“It’s just a matter of reinstilling that confidence and that belief and getting this team playing with some structure and an idea of what they need to be doing out on the field.”

Arena gave other not-so-subtle hints that there will be larger breaks with the approach Klinsmann followed. His roster, for example, includes midfielders Benny Feilhaber and Darlington Nagbe, both of whom had strained relationships with the former coach. He also summoned former national team players Chad Marshall and Dax McCarty, who Klinsmann never called up.

And Arena ditched the elaborate, and unpopular, fitness and diet regime Klinsmann installed

“I haven’t spent a whole lot of time trying to analyze the Jurgen Era,” Arena said. “Jurgen did a lot of good things for U.S. Soccer. [But] we’re all different. We have different approaches to things and that will probably be obvious to the players.”

On the field, however, Arena faces the same issues his predecessor did: a shortage of depth at right back and left back, the lack of a playmaking midfielder and the need for an alternative to aging goalkeepers Tim Howard and Brad Guzan.

An inability to solve those problems was one of the things that cost Klinsmann his job. If Arena is also unable to find a solution, the damage could be far greater.


The U.S. is one of seven nations, alongside Argentina, Brazil, Germany, Italy, Spain and South Korea, that have qualified for the last seven World Cups. To keep that streak alive, the team will have to finish in the top three of the CONCACAF tournament, meaning it probably needs 15 points from its final eight qualifiers, giving it little margin for error.

“We’ve got to dig ourselves out of a little bit of a hole,” said Arena, who followed a difficult qualifying campaign for the 2002 tournament by leading the U.S. to the World Cup quarterfinals in South Korea,  the best finish by an American team in the modern era. “So we’ve got to do things the right way and have this program prepared for March.”

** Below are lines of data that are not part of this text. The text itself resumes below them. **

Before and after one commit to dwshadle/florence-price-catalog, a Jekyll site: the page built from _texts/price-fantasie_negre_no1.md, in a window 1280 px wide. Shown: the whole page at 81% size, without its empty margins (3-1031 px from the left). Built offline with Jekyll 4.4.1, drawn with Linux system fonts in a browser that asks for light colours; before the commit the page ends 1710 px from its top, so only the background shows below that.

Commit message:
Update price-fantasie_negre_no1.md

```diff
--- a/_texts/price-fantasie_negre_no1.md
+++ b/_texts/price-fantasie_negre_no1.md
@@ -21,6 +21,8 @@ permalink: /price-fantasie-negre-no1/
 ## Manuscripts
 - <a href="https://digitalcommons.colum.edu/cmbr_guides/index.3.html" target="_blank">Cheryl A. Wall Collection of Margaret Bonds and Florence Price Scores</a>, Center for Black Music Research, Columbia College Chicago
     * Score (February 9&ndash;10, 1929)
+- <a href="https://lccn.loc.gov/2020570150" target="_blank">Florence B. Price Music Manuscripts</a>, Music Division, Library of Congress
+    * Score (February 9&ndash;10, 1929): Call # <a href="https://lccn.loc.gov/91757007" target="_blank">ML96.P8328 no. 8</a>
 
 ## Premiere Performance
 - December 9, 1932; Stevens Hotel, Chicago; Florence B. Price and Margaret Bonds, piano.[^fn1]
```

In some ways, Arena can’t lose. If he rescues the team and qualifies for the 2018 tournament, he’ll add to an already unparalleled legacy. If he comes up short, blame will fall on the slow start under Klinsmann. But the coach said a recent trip to Las Vegas taught him the fallacy of that theory.

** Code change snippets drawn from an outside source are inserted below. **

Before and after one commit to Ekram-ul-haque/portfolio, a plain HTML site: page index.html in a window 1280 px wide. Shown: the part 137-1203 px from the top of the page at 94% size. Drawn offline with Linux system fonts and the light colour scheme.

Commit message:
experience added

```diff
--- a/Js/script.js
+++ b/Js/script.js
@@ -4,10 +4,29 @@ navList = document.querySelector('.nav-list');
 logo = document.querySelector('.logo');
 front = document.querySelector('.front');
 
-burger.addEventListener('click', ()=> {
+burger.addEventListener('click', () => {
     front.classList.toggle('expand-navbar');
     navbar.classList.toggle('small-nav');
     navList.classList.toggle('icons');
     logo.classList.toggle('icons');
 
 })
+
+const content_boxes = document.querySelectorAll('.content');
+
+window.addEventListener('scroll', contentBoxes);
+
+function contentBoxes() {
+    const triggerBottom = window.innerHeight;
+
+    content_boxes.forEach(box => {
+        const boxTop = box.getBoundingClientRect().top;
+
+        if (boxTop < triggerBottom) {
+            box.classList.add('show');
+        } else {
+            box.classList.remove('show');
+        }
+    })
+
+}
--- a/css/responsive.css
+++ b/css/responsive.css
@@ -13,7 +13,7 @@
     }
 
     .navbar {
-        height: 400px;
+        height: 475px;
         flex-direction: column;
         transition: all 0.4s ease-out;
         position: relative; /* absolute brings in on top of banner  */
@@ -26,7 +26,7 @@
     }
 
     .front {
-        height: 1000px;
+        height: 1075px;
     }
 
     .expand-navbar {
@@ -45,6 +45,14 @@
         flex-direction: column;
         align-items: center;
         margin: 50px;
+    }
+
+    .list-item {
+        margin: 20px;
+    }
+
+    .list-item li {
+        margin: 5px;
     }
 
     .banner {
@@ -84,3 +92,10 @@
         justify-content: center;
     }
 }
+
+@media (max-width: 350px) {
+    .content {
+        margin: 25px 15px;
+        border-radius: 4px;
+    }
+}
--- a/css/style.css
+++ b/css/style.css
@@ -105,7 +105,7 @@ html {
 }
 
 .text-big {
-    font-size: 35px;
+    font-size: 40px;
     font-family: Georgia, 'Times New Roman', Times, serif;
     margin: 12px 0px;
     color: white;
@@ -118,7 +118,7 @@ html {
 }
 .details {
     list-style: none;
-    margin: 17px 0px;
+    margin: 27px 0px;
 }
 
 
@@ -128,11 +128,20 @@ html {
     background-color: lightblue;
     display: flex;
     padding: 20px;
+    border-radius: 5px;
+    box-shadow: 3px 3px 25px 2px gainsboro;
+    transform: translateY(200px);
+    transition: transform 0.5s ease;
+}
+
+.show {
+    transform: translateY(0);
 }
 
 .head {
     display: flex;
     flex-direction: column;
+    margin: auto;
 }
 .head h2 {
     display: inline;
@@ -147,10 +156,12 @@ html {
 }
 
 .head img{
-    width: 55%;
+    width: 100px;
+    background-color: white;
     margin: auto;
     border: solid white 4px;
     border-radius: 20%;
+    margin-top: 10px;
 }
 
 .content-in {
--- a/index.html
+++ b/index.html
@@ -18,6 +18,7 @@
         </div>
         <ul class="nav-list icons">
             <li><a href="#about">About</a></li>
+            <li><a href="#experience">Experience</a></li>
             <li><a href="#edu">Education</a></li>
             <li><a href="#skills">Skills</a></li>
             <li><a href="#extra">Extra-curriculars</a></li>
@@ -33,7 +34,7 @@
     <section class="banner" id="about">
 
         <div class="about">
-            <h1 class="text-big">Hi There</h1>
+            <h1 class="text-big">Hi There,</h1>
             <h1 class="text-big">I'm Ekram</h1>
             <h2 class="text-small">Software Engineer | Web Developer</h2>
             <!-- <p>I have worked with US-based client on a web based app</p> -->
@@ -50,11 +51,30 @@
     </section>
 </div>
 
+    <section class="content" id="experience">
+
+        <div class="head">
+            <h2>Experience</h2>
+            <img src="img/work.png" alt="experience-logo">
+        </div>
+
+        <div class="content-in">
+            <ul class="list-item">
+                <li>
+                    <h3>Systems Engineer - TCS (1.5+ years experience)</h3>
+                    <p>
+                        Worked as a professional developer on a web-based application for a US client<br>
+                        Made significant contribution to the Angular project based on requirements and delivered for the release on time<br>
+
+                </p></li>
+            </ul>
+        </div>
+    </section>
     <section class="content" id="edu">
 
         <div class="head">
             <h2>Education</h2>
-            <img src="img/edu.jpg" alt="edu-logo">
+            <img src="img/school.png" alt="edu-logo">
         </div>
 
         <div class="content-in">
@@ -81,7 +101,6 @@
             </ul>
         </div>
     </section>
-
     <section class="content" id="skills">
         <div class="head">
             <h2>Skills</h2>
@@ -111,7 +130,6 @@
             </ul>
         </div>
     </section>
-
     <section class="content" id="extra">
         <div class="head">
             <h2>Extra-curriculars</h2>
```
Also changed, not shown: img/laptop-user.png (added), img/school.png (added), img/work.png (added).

On the first night, Arena enjoyed a long winning streak at the blackjack table, so when he came back the next day he was essentially playing with house money, all of which he lost, sending him home empty-handed. The lesson? No one cares how a competition starts but no one forgets how it ends.

“I can’t be that comfortable just playing with house money. I’ve got to realize that I can lose it all,” Arena said. “There are no excuses for not qualifying.”

Twitter: @kbaxter11


Get our weekly Soccer newsletter